“It is a fairly new statute that says you can’t solicit a child over the Internet for the purpose of having sexual activity with them,” Ballard said, explaining that Peachtree City was aggressive in setting up sting operations where a police officer posed as a 15-year-old girl on the Internet. “We’ve been quite successful in prosecuting them, but we’re using an untested statute. The Court of Appeals had never ruled on that statute. We wrote our indictment exactly as the statute was written.”
According to Ballard, the alleged child molester mounted a camera on his computer and performed sex acts on camera.
“We charged him with soliciting her for the purpose of child molestation and the Court of Appeals said he couldn’t be charged with that because it had to be person to person. I really think their objection was with the Georgia Legislature and not us,” Ballard said, saying that the other cases Hayes claims are in danger of faulty indictments were filed under a habeas corpus and were either convicted under a different statute or are cases where the defendants pleaded guilty.
“I don’t think it’s as big an issue as he sees it being,” Ballard said, explaining that if the cases are overturned he will re-indict them and charge them with something else.
In what he calls a “horrible decision” on the part of Ballard, Hayes says his opponent testified on behalf of a convicted child molester in a case in Bainbridge, and called the defendant a “good man who is worth taking a chance on,” while Ballard says he testified under subpoena in favor of a defendant who was convicted of child molestation 18 years prior and was a member of his prayer group at church.
“I honored the subpoena and, during the conversation, I did say he was an outstanding guy,” Ballard said. “I said the same thing about my opponent and others that maybe I shouldn’t have. Never would I say somebody was justified in molesting a child. I’m not soft on child molesters.”
The Griffin Judicial District covers four counties - Spalding, Pike, Fayette and Upson.
“I believe in the DA’s office being a call to public service,” Hayes said. “And I have a proven track record. The DA has to be a leader in the community. That doesn’t happen now. You have to be involved. You have to be educating the people and trying to change the mind-set in how we look at the criminal justice system.”

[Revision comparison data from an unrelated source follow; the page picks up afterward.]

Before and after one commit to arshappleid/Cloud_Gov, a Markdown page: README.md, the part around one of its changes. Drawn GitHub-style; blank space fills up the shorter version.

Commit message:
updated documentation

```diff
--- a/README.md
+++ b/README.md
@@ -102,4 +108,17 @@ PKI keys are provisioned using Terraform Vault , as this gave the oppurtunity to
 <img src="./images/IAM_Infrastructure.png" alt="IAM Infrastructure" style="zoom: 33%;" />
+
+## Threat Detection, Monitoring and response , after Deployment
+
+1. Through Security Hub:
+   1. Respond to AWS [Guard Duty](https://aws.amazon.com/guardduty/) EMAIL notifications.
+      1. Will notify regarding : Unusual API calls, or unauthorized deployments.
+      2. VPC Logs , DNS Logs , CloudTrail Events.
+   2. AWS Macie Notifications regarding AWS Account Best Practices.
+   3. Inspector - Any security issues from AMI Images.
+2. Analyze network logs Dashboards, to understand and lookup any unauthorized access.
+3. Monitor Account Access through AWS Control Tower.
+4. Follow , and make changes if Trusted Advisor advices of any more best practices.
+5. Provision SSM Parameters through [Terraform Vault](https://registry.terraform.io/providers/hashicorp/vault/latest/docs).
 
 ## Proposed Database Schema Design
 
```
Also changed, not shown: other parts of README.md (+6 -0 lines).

Ballard says the challenges of his office differ from county to county and he sees the biggest challenge in Spalding County being the proper management of the county’s large case load. He feels people should vote for him because “it ain’t broke, and there’s no reason to fix it.”
“We’ve done an excellent job here in Spalding County, especially since my opponent left,” Ballard said, accusing Hayes of timing his departure a few days before the grand jury met and leaving him un-drafted indictments on several child molestation cases. “I stayed there day and night and drafted those indictments. There was one where I drafted a 100-count indictment against someone on all types of kiddy porn. I then had to meet with over a dozen child molestation victims and assure them the predator would not go free. I think those acts demonstrate my commitment to children and it may say something about his.”